Stay relaxed. Don't go tense, because it's harder to feel the horse's rhythm.

Pacing the trot - when posting to the trot you want to make the horse adjust the speed to the beat. Also when you want the horse to slow down you can post slower, to speed up you post faster. Make the horse go at the correct pace for the post so the horse’s weight is what pushes you up so you don't have to work so hard to post, which looks bad. When doing a sitting trot ask the horse to slow down but keep trotting. This makes it much easier to sit to and less bumpy. You can slow the trot by taking deep breaths and relaxing yourself. They can tell it when you relax.

If you can't see your horse's foreleg, then just watch his shoulder or neck muscles moving.

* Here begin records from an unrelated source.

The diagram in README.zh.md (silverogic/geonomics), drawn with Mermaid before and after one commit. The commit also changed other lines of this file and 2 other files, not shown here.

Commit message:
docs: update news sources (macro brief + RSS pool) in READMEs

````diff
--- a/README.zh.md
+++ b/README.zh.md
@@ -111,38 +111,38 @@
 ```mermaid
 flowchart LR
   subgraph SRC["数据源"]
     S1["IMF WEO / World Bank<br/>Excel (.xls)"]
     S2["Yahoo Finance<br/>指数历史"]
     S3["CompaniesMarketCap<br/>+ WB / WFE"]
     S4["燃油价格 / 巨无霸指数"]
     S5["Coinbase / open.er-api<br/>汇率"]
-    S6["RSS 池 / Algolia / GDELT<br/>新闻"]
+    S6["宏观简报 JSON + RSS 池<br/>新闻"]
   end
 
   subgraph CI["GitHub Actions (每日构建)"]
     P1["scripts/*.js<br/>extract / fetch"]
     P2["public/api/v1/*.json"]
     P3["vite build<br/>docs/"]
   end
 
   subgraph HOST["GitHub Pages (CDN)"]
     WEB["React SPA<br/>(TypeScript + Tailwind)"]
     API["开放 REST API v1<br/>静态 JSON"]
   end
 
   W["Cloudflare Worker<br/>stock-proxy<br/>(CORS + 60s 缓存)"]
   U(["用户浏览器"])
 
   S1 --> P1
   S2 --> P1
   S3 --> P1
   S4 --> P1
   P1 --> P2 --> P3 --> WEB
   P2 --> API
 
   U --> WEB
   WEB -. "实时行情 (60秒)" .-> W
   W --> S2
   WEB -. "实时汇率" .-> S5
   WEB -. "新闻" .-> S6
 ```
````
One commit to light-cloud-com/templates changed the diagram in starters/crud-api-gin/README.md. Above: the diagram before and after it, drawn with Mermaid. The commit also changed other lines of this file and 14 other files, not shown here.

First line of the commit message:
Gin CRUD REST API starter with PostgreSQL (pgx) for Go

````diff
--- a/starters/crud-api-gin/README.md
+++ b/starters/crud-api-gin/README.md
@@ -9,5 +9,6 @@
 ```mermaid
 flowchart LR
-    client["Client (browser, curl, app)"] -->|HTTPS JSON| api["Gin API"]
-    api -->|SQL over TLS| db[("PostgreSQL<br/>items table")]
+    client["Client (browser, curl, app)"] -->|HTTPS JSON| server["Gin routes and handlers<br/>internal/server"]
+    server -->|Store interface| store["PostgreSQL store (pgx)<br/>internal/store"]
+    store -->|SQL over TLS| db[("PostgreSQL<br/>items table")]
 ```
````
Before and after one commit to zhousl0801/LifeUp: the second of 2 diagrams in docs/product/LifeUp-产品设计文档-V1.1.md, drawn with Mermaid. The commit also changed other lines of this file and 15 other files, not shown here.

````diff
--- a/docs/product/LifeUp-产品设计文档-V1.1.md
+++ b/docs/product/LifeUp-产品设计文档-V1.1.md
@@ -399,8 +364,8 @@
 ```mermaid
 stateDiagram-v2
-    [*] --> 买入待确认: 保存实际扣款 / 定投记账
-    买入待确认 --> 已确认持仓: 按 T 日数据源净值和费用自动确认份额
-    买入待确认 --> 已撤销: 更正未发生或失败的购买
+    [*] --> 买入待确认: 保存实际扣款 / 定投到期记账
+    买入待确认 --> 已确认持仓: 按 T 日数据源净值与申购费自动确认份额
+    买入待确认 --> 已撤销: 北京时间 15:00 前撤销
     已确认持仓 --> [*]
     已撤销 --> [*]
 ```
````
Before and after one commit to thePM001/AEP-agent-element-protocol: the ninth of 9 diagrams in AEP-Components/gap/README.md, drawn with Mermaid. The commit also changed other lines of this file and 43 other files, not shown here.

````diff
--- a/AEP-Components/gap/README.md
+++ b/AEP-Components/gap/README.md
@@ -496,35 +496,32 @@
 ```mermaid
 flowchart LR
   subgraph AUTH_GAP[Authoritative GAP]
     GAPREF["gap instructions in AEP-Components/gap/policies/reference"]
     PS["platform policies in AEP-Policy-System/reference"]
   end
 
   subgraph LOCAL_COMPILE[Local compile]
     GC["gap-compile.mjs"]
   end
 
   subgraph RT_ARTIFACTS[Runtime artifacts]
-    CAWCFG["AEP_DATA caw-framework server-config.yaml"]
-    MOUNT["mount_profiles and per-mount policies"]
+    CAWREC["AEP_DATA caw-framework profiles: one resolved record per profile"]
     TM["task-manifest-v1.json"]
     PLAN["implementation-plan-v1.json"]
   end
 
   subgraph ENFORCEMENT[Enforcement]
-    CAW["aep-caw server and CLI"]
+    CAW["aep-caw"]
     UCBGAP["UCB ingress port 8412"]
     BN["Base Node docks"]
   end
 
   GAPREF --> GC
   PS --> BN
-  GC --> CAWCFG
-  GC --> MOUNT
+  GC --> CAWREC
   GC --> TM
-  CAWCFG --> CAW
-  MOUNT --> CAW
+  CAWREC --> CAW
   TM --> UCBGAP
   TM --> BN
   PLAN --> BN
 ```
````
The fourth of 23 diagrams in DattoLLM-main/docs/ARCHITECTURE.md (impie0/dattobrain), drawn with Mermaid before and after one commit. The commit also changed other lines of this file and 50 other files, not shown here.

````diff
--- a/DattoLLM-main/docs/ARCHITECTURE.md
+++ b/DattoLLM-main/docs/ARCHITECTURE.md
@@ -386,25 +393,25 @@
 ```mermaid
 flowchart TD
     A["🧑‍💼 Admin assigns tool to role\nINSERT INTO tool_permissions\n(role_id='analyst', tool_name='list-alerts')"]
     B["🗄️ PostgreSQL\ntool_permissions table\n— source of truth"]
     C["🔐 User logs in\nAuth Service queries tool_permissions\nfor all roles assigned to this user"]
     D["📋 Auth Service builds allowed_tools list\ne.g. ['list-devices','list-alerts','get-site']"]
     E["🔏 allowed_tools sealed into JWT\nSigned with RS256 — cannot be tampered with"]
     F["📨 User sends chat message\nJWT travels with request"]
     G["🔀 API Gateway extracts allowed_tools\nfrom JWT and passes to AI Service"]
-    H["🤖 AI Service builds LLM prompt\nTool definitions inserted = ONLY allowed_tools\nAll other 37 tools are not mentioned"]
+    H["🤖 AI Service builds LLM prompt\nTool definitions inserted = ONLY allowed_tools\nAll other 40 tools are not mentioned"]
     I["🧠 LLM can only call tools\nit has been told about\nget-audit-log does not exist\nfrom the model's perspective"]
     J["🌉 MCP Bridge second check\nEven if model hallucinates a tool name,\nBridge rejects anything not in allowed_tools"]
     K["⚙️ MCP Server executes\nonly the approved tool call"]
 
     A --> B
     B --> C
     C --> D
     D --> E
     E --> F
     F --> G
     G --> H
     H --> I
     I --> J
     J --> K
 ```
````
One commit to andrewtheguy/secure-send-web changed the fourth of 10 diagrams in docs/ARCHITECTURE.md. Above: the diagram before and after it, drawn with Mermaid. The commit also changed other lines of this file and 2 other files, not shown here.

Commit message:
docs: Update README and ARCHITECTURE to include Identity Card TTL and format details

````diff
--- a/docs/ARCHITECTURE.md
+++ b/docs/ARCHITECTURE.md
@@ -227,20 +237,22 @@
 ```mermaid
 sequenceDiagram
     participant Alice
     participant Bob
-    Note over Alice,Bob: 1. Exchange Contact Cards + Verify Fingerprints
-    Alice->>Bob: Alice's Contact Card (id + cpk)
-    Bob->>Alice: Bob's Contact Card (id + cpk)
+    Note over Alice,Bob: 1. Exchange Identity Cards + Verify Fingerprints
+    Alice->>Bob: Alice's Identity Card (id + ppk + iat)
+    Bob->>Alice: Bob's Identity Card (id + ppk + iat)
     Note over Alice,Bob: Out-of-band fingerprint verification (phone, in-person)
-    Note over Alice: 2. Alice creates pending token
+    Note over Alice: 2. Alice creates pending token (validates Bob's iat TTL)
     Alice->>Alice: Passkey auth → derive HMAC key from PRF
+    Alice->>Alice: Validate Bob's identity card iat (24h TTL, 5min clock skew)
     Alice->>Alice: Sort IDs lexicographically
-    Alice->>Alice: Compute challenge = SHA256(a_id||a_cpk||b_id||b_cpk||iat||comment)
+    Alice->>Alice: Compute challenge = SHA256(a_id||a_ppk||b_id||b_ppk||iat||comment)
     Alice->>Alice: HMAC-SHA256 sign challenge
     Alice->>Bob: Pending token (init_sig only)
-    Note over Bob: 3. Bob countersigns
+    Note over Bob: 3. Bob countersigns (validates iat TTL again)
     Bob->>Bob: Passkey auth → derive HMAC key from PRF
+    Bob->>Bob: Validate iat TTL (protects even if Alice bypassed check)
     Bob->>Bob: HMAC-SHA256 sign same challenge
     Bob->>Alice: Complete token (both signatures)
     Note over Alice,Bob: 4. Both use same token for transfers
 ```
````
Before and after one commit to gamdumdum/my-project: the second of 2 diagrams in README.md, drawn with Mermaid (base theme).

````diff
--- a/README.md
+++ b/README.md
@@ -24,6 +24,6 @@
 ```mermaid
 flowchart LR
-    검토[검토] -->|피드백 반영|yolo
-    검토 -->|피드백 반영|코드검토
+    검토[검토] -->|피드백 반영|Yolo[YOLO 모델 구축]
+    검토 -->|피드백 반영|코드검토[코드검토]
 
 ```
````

If you find yourself posting on the wrong diagonal, sit an extra beat (rise-sit-sit-rise).



Hill, Cherry.  “101 Horsemanship and Equitation Patterns.”  North Adams, MA: Versa Press, 1999.


Swift, Sally.  “Centered Riding”.  New York, NY: St. Martin’s Press, 1985.


Billington, Galadriel.  The How and Why of Posting to the Trot and Diagonals in Posting.  2004.  Lorien Stables. 15 December 2008 <>